A third of the plants have failed and, although the spears are a beautiful inky purple colour and deliciously sweet, even the plants that have survived have cropped very erratically. They require far too much space to waste on such a meagre harvest. Anthocyanins, which give vegetables and fruit their purple colouring, are valued as antioxidants, but I wouldn’t grow this variety again other than to possibly work it into the herb garden as an ornamental. Here, with moody fronds rising up prettily above chives and purple sage, occasional spears could be harvested and thinly sliced raw into salads.
There is an associated guilt attached to my original asparagus bed, which comes from the knowledge that the bed could never have been long-term. I always knew the test garden would give way to a new ornamental garden and, over the last couple of years, I have been relocating the vegetable garden to the other side of the house. The diggers are coming in shortly to shape the land for the new garden, but the asparagus bed will remain for one more year, like a boat anchored off shore.
Last spring I planted an F1 variety called ‘Gijnlim’ in the new vegetable garden to pave the way for the hand over from the old bed to the new. Having been selected for its hybrid vigour ‘Gijnlim’ is said to crop within a year, but I am still leaving it this year to build up reserves, mulching the bed with home-made compost before the spears emerge. It won’t be easy to cut my old bed adrift when I have to later in the autumn, but for now we are enjoying the luxury of eating the spears absolutely in season, when the garden is beginning to rush with energy.
“It won’t be easy to cut my old bed adrift when I have to later in the autumn….”
When a bed is up and moving in the spring, you can visit it daily for three weeks or so of harvesting. A sharp knife inserted carefully at the base of a spear and just below ground level is the best way to pick what you need, but be careful not to damage the crown. See it as a surgical exercise and, for best and sweetest results, pick just before you eat. Steam and serve al dente and every mouthful will be worth the commitment.

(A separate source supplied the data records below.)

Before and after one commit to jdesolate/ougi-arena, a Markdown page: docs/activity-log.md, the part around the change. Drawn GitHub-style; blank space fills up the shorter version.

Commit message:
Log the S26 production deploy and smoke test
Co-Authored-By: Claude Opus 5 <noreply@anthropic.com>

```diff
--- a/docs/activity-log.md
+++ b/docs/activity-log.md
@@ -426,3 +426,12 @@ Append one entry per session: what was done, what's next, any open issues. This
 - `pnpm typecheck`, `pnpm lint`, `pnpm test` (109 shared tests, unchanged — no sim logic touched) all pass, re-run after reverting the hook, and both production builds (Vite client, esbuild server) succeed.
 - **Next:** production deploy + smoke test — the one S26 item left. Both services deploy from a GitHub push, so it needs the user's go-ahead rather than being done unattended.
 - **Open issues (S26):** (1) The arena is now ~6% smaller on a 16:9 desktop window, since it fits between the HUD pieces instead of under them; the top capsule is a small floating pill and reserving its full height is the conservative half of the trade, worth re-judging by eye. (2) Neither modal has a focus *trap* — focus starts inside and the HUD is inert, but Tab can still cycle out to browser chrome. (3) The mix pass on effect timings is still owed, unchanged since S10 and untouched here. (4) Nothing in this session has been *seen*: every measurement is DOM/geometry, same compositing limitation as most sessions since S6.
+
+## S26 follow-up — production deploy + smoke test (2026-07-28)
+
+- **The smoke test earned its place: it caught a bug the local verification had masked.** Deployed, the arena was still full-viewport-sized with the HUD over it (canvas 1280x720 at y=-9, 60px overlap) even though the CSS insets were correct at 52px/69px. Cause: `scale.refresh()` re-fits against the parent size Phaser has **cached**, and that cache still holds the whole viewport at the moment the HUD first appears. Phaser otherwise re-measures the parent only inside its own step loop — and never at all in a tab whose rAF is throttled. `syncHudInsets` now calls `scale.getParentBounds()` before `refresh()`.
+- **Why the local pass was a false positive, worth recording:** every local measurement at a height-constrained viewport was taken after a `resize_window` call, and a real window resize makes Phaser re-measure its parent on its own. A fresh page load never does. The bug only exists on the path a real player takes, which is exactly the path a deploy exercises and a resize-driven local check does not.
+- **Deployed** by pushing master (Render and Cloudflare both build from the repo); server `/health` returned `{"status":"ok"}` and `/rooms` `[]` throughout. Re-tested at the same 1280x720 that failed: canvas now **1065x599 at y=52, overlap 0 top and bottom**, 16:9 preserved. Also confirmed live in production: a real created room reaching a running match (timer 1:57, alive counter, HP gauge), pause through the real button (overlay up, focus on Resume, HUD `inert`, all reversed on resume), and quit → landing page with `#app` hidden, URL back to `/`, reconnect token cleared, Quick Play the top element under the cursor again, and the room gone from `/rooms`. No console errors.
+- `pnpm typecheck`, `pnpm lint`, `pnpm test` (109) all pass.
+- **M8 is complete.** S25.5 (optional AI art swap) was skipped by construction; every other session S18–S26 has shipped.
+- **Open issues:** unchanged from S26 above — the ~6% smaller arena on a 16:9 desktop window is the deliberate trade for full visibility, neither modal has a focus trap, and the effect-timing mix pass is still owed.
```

If you read up about asparagus yields to try and arrive at an ideal number of plants for a bed that suits your needs you get wildly differing advice. An American website says that 24 plants produce enough for a family of four. Big portions I’m guessing, but advice closer to home advises ten to twenty plants for the same number of people. We have sixteen crowns in the new bed and hope that this will be plentiful enough to pick what we need without providing a guilt-inducing glut. I’d have liked for there to be two varieties, so that we have an early cropper and a late, but we have had to draw the line somewhere. There is only so much ground that can be committed to perennial vegetables, even one as delectable as sparrow-grass.